Just Foreign Policy Iraqi Death Estimator
The first important point in looking at different estimates is to bear in mind that they are not all trying to to measure the same thing. Iraq Body Count for example, which monitors media reports to derive its estimate, is concerned with only civilian deaths and so will exclude deaths of members of the armed forces, militia, resistance, or terrorists. Other bodies have attempted to estimate the entire death toll including all categories of people. Therefore, even if their figures were representative of the entire population there is no reason to suppose that the estimates would be the same.

One would hope of course that reliable figures would be available from the official bodies of the responsible governments and military. Indeed, it is these bodies that have a responsibility to monitor casualties to ensure their compliance with international law.
  • The various ministries of the Iraqi Government have come up with estimates of doubtful validity.
  • The US and UK military will keep records of estimates of civilian and combatant deaths caused by there own forces. However, they often deny the existence of these records and when they are released appear to be partial and incomplete.
  • The US and UK governments appear to depend on a number of sources for their public estimates, and appear to have no current figures that can be accessed.
Other sources of potential sources of information include:
  • The UN has been endeavouring to maintain a database on civilian casualties but have been thwarted by the Iraqi government which has denied them access to its data. Their estimates are therefore inevitably incomplete.
  • The Red Cross and Red Crescent, while decrying the burden on the civilian population has issued no public estimates of the number involved.
So, the bottom line is that it is damn difficult to reach any kind of a consensus figure for the death toll using any of the above sources. Deriving an estimate for total casualties (fatalities and injuries) would be even more challenging.1

However, these types of difficulties are not at all unique to Iraq. Similar constraints apply in many conflicts around the world and this situation has led epidemiologists and relief agencies to develop standardised methods that can be used in surveys to generate a reliable estimate of fatalities. These cluster survey techniques have been applied in two national surveys in Iraq, and the results were published in the Lancet medical journal in 2004 and October 2006.

The results from the two surveys are remarkably consistent, a fact that lends reassurance to the validity of the measurements. The trend in the mortality increase that they found in their 2006 paper is also consistent with increases in other estimates of mortality from Iraq Body Count and the US Department of Defence. This comparison is shown in the figure below, reproduced from the 2006 Lancet paper by Burnham et al.

More recently, Just Foreign Policy have utilised these different data sets by combining the data for the 2006 Lancet survey with the trend in casualties observed by Iraq Body Count. This melding of data and approaches has led to the creation of a regularly updated estimate of current Iraqi deaths shown above.

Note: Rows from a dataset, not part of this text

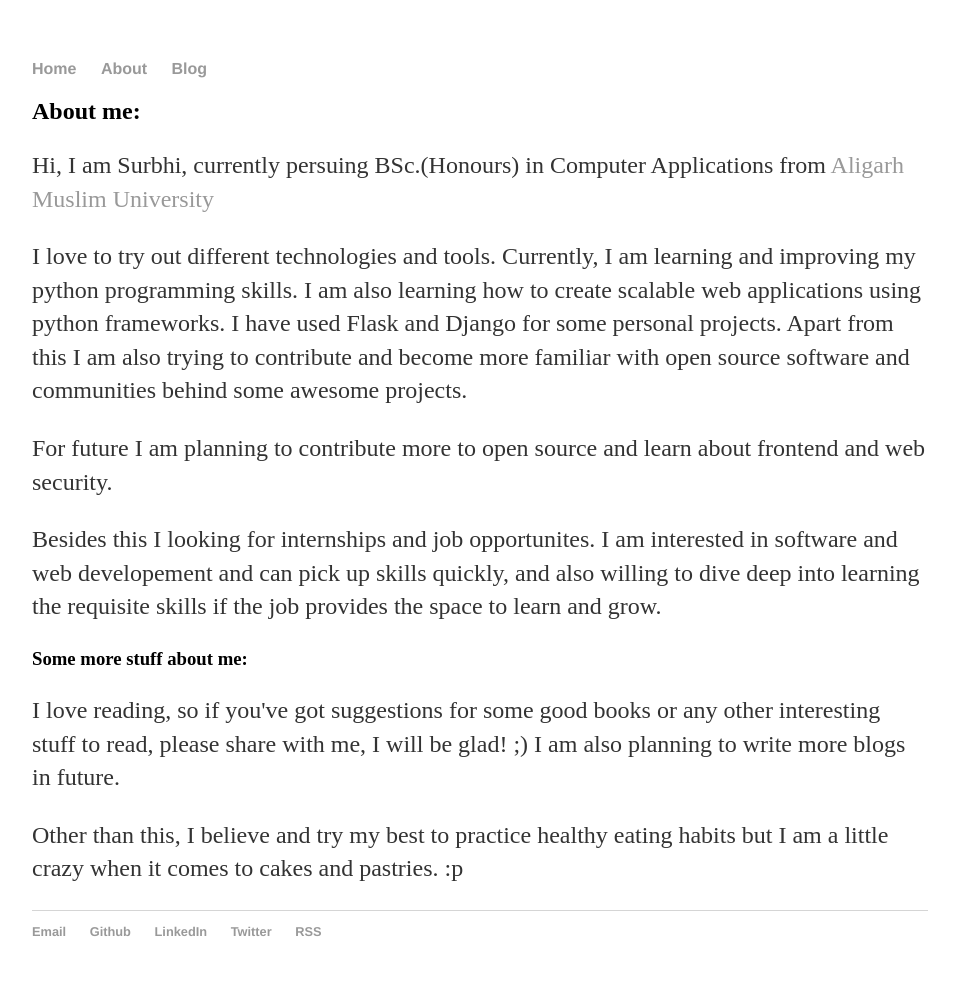
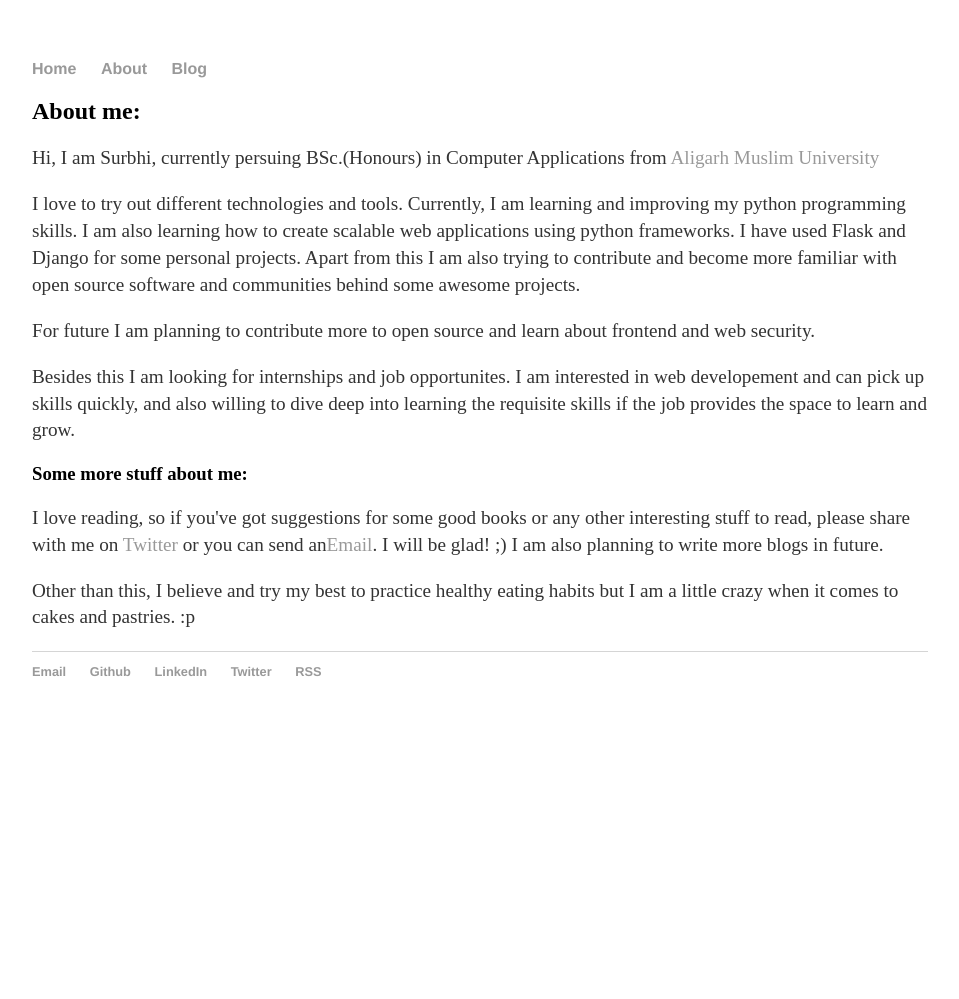
Before and after one commit to ssurbhi560/ssurbhi560.github.io, a Jekyll site: the page built from about/index.html, in a window 1280 px wide. Shown: the whole page, without its empty margins (160-1119 px from the left). Built offline with Jekyll 4.4.1, drawn with Linux system fonts in a browser that asks for light colours; after the commit the page ends 900 px from its top, so only the background shows below that.

Commit message:
changing font-size

```diff
--- a/about/index.html
+++ b/about/index.html
@@ -16,13 +16,14 @@ title: About Me | ssurbhi560
 			For future I am planning to contribute more to open source and learn about frontend and web security.
 		</p>
 		<p>
-			Besides this I looking for internships and job opportunites. I am interested in software and web developement and can pick up skills quickly, and also willing to dive deep into learning the requisite skills if the job provides the space to learn and grow.
+			Besides this I am looking for internships and job opportunites. I am interested in web developement and can pick up skills quickly, and also willing to dive deep into learning the requisite skills if the job provides the space to learn and grow.
 
 		</p>
 
 	<h3>Some more stuff about me:</h3>
 		<p>
-			I love reading, so if you've got suggestions for some good books or any other interesting stuff to read, please share with me, I will be glad! ;) I am also planning to write more blogs in future.
+			I love reading, so if you've got suggestions for some good books or any other interesting stuff to read, please share with me on <a href="https://twitter.com/ssurbhi560">Twitter</a> or you can send an<a href="mailto:ssurbhi560@gmail.com">Email</a>. I will be glad! ;)
+			I am also planning to write more blogs in future.
 		</p>
 		<p>
 			Other than this, I believe and try my best to practice healthy eating habits but I am a little crazy when it comes to cakes and pastries. :p
--- a/css/main.css
+++ b/css/main.css
@@ -14,7 +14,7 @@ nav ul li, footer ul li {
 }
 a {
     text-decoration: none;
-    color: #999;
+    color: rgb(153, 153, 153);
 }
 a:hover {
     text-decoration: underline;
@@ -24,7 +24,7 @@ h1 {
     font-family:'Helvetica', 'Arial', 'Sans-Serif';
 }
 p {
-    font-size: 1.5em;
+    font-size: 1.2em;
     line-height: 1.4em;
     color: #333;
 }
@@ -35,7 +35,7 @@ footer {
 
 ul.posts {
     margin: 20px auto 40px;
-    font-size: 1.5em;
+    font-size: 1.2em;
 }
 
 ul.posts li {
```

The formula used to derive the estimate is:
Just Foreign Policy estimate = (Lancet estimate as of July 2006) * ( (Current IBC Deaths) / (IBC Deaths as of July 1, 2006) )
Is this a valid estimate? Well the answer you would get would, of course, be very dependent on who answered the question. In the opinion of this blog this estimate is currently the best available for total deaths during the current Iraq war.

The real figure for Iraqi deaths may of course be somewhat different but is almost certainly of the same order of magnitude. It's a horrifying thought that two of the world's most heralded democracies have allowed a catastrophe of these dimensions to occur.

1 For further discussion of the problems in involved in tracking civilian casualties in Iraq and Afghanistan see But who's counting?